Aim of the task:
An exact copy of the records below is needed, with every picture left out.

________

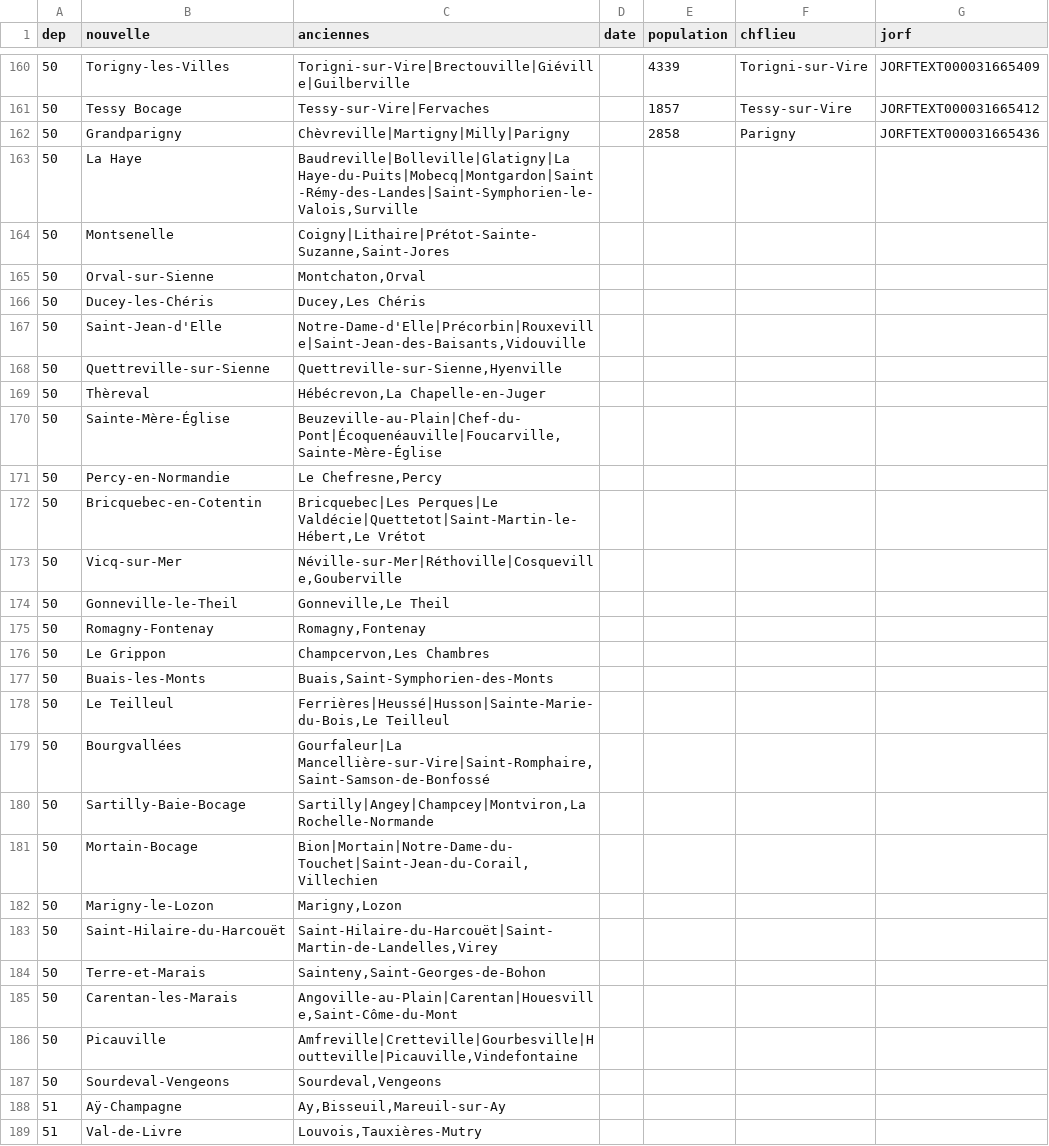
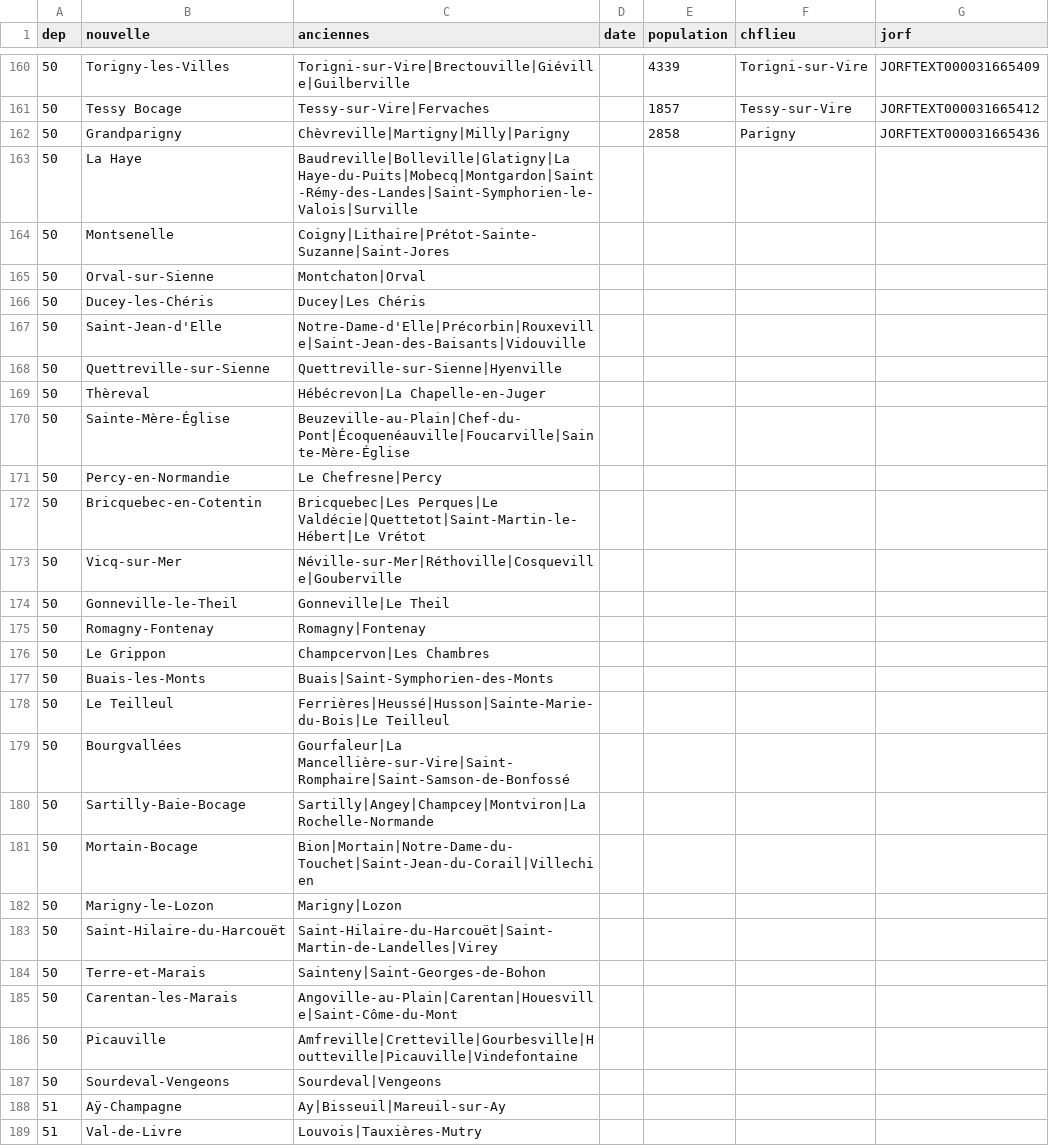
Before and after one commit to cquest/fusion-communes, a CSV file: fusion.csv, drawn as a sheet; only a part is shown, gaps mark what is left out; the diff covers the shown part only.

Commit message:
Harmonisation séparateurs anciennes communes et nb de colonnes

```diff
--- a/fusion.csv
+++ b/fusion.csv
@@ -162,28 +162,28 @@ dep,nouvelle,anciennes,date,population,chflieu,jorf
 50,Grandparigny,Chèvreville|Martigny|Milly|Parigny,,2858,Parigny,JORFTEXT000031665436
-50,La Haye,"Baudreville|Bolleville|Glatigny|La Haye-du-Puits|Mobecq|Montgardon|Saint-Rémy-des-Landes|Saint-Symphorien-le-Valois,Surville"
-50,Montsenelle,"Coigny|Lithaire|Prétot-Sainte-Suzanne,Saint-Jores"
-50,Orval-sur-Sienne,"Montchaton,Orval"
-50,Ducey-les-Chéris,"Ducey,Les Chéris"
-50,Saint-Jean-d'Elle,"Notre-Dame-d'Elle|Précorbin|Rouxeville|Saint-Jean-des-Baisants,Vidouville"
-50,Quettreville-sur-Sienne,"Quettreville-sur-Sienne,Hyenville"
-50,Thèreval,"Hébécrevon,La Chapelle-en-Juger"
-50,Sainte-Mère-Église,"Beuzeville-au-Plain|Chef-du-Pont|Écoquenéauville|Foucarville,Sainte-Mère-Église"
-50,Percy-en-Normandie,"Le Chefresne,Percy"
-50,Bricquebec-en-Cotentin,"Bricquebec|Les Perques|Le Valdécie|Quettetot|Saint-Martin-le-Hébert,Le Vrétot"
-50,Vicq-sur-Mer,"Néville-sur-Mer|Réthoville|Cosqueville,Gouberville"
-50,Gonneville-le-Theil,"Gonneville,Le Theil"
-50,Romagny-Fontenay,"Romagny,Fontenay"
-50,Le Grippon,"Champcervon,Les Chambres"
-50,Buais-les-Monts,"Buais,Saint-Symphorien-des-Monts"
-50,Le Teilleul,"Ferrières|Heussé|Husson|Sainte-Marie-du-Bois,Le Teilleul"
-50,Bourgvallées,"Gourfaleur|La Mancellière-sur-Vire|Saint-Romphaire,Saint-Samson-de-Bonfossé"
-50,Sartilly-Baie-Bocage,"Sartilly|Angey|Champcey|Montviron,La Rochelle-Normande"
-50,Mortain-Bocage,"Bion|Mortain|Notre-Dame-du-Touchet|Saint-Jean-du-Corail,Villechien"
-50,Marigny-le-Lozon,"Marigny,Lozon"
-50,Saint-Hilaire-du-Harcouët,"Saint-Hilaire-du-Harcouët|Saint-Martin-de-Landelles,Virey"
-50,Terre-et-Marais,"Sainteny,Saint-Georges-de-Bohon"
-50,Carentan-les-Marais,"Angoville-au-Plain|Carentan|Houesville,Saint-Côme-du-Mont"
-50,Picauville,"Amfreville|Cretteville|Gourbesville|Houtteville|Picauville,Vindefontaine"
-50,Sourdeval-Vengeons,"Sourdeval,Vengeons"
-51,Aÿ-Champagne,"Ay,Bisseuil,Mareuil-sur-Ay"
-51,Val-de-Livre,"Louvois,Tauxières-Mutry"
+50,La Haye,Baudreville|Bolleville|Glatigny|La Haye-du-Puits|Mobecq|Montgardon|Saint-Rémy-des-Landes|Saint-Symphorien-le-Valois|Surville,,,,
+50,Montsenelle,Coigny|Lithaire|Prétot-Sainte-Suzanne|Saint-Jores,,,,
+50,Orval-sur-Sienne,Montchaton|Orval,,,,
+50,Ducey-les-Chéris,Ducey|Les Chéris,,,,
+50,Saint-Jean-d'Elle,Notre-Dame-d'Elle|Précorbin|Rouxeville|Saint-Jean-des-Baisants|Vidouville,,,,
+50,Quettreville-sur-Sienne,Quettreville-sur-Sienne|Hyenville,,,,
+50,Thèreval,Hébécrevon|La Chapelle-en-Juger,,,,
+50,Sainte-Mère-Église,Beuzeville-au-Plain|Chef-du-Pont|Écoquenéauville|Foucarville|Sainte-Mère-Église,,,,
+50,Percy-en-Normandie,Le Chefresne|Percy,,,,
+50,Bricquebec-en-Cotentin,Bricquebec|Les Perques|Le Valdécie|Quettetot|Saint-Martin-le-Hébert|Le Vrétot,,,,
+50,Vicq-sur-Mer,Néville-sur-Mer|Réthoville|Cosqueville|Gouberville,,,,
+50,Gonneville-le-Theil,Gonneville|Le Theil,,,,
+50,Romagny-Fontenay,Romagny|Fontenay,,,,
+50,Le Grippon,Champcervon|Les Chambres,,,,
+50,Buais-les-Monts,Buais|Saint-Symphorien-des-Monts,,,,
+50,Le Teilleul,Ferrières|Heussé|Husson|Sainte-Marie-du-Bois|Le Teilleul,,,,
+50,Bourgvallées,Gourfaleur|La Mancellière-sur-Vire|Saint-Romphaire|Saint-Samson-de-Bonfossé,,,,
+50,Sartilly-Baie-Bocage,Sartilly|Angey|Champcey|Montviron|La Rochelle-Normande,,,,
+50,Mortain-Bocage,Bion|Mortain|Notre-Dame-du-Touchet|Saint-Jean-du-Corail|Villechien,,,,
+50,Marigny-le-Lozon,Marigny|Lozon,,,,
+50,Saint-Hilaire-du-Harcouët,Saint-Hilaire-du-Harcouët|Saint-Martin-de-Landelles|Virey,,,,
+50,Terre-et-Marais,Sainteny|Saint-Georges-de-Bohon,,,,
+50,Carentan-les-Marais,Angoville-au-Plain|Carentan|Houesville|Saint-Côme-du-Mont,,,,
+50,Picauville,Amfreville|Cretteville|Gourbesville|Houtteville|Picauville|Vindefontaine,,,,
+50,Sourdeval-Vengeons,Sourdeval|Vengeons,,,,
+51,Aÿ-Champagne,Ay|Bisseuil|Mareuil-sur-Ay,,,,
+51,Val-de-Livre,Louvois|Tauxières-Mutry,,,,
```
Also changed, not shown: 138 edited cells elsewhere in this file.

________

Response area:
Before and after one commit to cquest/fusion-communes, a CSV file: fusion.csv, drawn as a sheet; only a part is shown, gaps mark what is left out; the diff covers the shown part only.

Commit message:
Harmonisation séparateurs anciennes communes et nb de colonnes

```diff
--- a/fusion.csv
+++ b/fusion.csv
@@ -162,28 +162,28 @@ dep,nouvelle,anciennes,date,population,chflieu,jorf
 50,Grandparigny,Chèvreville|Martigny|Milly|Parigny,,2858,Parigny,JORFTEXT000031665436
-50,La Haye,"Baudreville|Bolleville|Glatigny|La Haye-du-Puits|Mobecq|Montgardon|Saint-Rémy-des-Landes|Saint-Symphorien-le-Valois,Surville"
-50,Montsenelle,"Coigny|Lithaire|Prétot-Sainte-Suzanne,Saint-Jores"
-50,Orval-sur-Sienne,"Montchaton,Orval"
-50,Ducey-les-Chéris,"Ducey,Les Chéris"
-50,Saint-Jean-d'Elle,"Notre-Dame-d'Elle|Précorbin|Rouxeville|Saint-Jean-des-Baisants,Vidouville"
-50,Quettreville-sur-Sienne,"Quettreville-sur-Sienne,Hyenville"
-50,Thèreval,"Hébécrevon,La Chapelle-en-Juger"
-50,Sainte-Mère-Église,"Beuzeville-au-Plain|Chef-du-Pont|Écoquenéauville|Foucarville,Sainte-Mère-Église"
-50,Percy-en-Normandie,"Le Chefresne,Percy"
-50,Bricquebec-en-Cotentin,"Bricquebec|Les Perques|Le Valdécie|Quettetot|Saint-Martin-le-Hébert,Le Vrétot"
-50,Vicq-sur-Mer,"Néville-sur-Mer|Réthoville|Cosqueville,Gouberville"
-50,Gonneville-le-Theil,"Gonneville,Le Theil"
-50,Romagny-Fontenay,"Romagny,Fontenay"
-50,Le Grippon,"Champcervon,Les Chambres"
-50,Buais-les-Monts,"Buais,Saint-Symphorien-des-Monts"
-50,Le Teilleul,"Ferrières|Heussé|Husson|Sainte-Marie-du-Bois,Le Teilleul"
-50,Bourgvallées,"Gourfaleur|La Mancellière-sur-Vire|Saint-Romphaire,Saint-Samson-de-Bonfossé"
-50,Sartilly-Baie-Bocage,"Sartilly|Angey|Champcey|Montviron,La Rochelle-Normande"
-50,Mortain-Bocage,"Bion|Mortain|Notre-Dame-du-Touchet|Saint-Jean-du-Corail,Villechien"
-50,Marigny-le-Lozon,"Marigny,Lozon"
-50,Saint-Hilaire-du-Harcouët,"Saint-Hilaire-du-Harcouët|Saint-Martin-de-Landelles,Virey"
-50,Terre-et-Marais,"Sainteny,Saint-Georges-de-Bohon"
-50,Carentan-les-Marais,"Angoville-au-Plain|Carentan|Houesville,Saint-Côme-du-Mont"
-50,Picauville,"Amfreville|Cretteville|Gourbesville|Houtteville|Picauville,Vindefontaine"
-50,Sourdeval-Vengeons,"Sourdeval,Vengeons"
-51,Aÿ-Champagne,"Ay,Bisseuil,Mareuil-sur-Ay"
-51,Val-de-Livre,"Louvois,Tauxières-Mutry"
+50,La Haye,Baudreville|Bolleville|Glatigny|La Haye-du-Puits|Mobecq|Montgardon|Saint-Rémy-des-Landes|Saint-Symphorien-le-Valois|Surville,,,,
+50,Montsenelle,Coigny|Lithaire|Prétot-Sainte-Suzanne|Saint-Jores,,,,
+50,Orval-sur-Sienne,Montchaton|Orval,,,,
+50,Ducey-les-Chéris,Ducey|Les Chéris,,,,
+50,Saint-Jean-d'Elle,Notre-Dame-d'Elle|Précorbin|Rouxeville|Saint-Jean-des-Baisants|Vidouville,,,,
+50,Quettreville-sur-Sienne,Quettreville-sur-Sienne|Hyenville,,,,
+50,Thèreval,Hébécrevon|La Chapelle-en-Juger,,,,
+50,Sainte-Mère-Église,Beuzeville-au-Plain|Chef-du-Pont|Écoquenéauville|Foucarville|Sainte-Mère-Église,,,,
+50,Percy-en-Normandie,Le Chefresne|Percy,,,,
+50,Bricquebec-en-Cotentin,Bricquebec|Les Perques|Le Valdécie|Quettetot|Saint-Martin-le-Hébert|Le Vrétot,,,,
+50,Vicq-sur-Mer,Néville-sur-Mer|Réthoville|Cosqueville|Gouberville,,,,
+50,Gonneville-le-Theil,Gonneville|Le Theil,,,,
+50,Romagny-Fontenay,Romagny|Fontenay,,,,
+50,Le Grippon,Champcervon|Les Chambres,,,,
+50,Buais-les-Monts,Buais|Saint-Symphorien-des-Monts,,,,
+50,Le Teilleul,Ferrières|Heussé|Husson|Sainte-Marie-du-Bois|Le Teilleul,,,,
+50,Bourgvallées,Gourfaleur|La Mancellière-sur-Vire|Saint-Romphaire|Saint-Samson-de-Bonfossé,,,,
+50,Sartilly-Baie-Bocage,Sartilly|Angey|Champcey|Montviron|La Rochelle-Normande,,,,
+50,Mortain-Bocage,Bion|Mortain|Notre-Dame-du-Touchet|Saint-Jean-du-Corail|Villechien,,,,
+50,Marigny-le-Lozon,Marigny|Lozon,,,,
+50,Saint-Hilaire-du-Harcouët,Saint-Hilaire-du-Harcouët|Saint-Martin-de-Landelles|Virey,,,,
+50,Terre-et-Marais,Sainteny|Saint-Georges-de-Bohon,,,,
+50,Carentan-les-Marais,Angoville-au-Plain|Carentan|Houesville|Saint-Côme-du-Mont,,,,
+50,Picauville,Amfreville|Cretteville|Gourbesville|Houtteville|Picauville|Vindefontaine,,,,
+50,Sourdeval-Vengeons,Sourdeval|Vengeons,,,,
+51,Aÿ-Champagne,Ay|Bisseuil|Mareuil-sur-Ay,,,,
+51,Val-de-Livre,Louvois|Tauxières-Mutry,,,,
```
Also changed, not shown: 138 edited cells elsewhere in this file.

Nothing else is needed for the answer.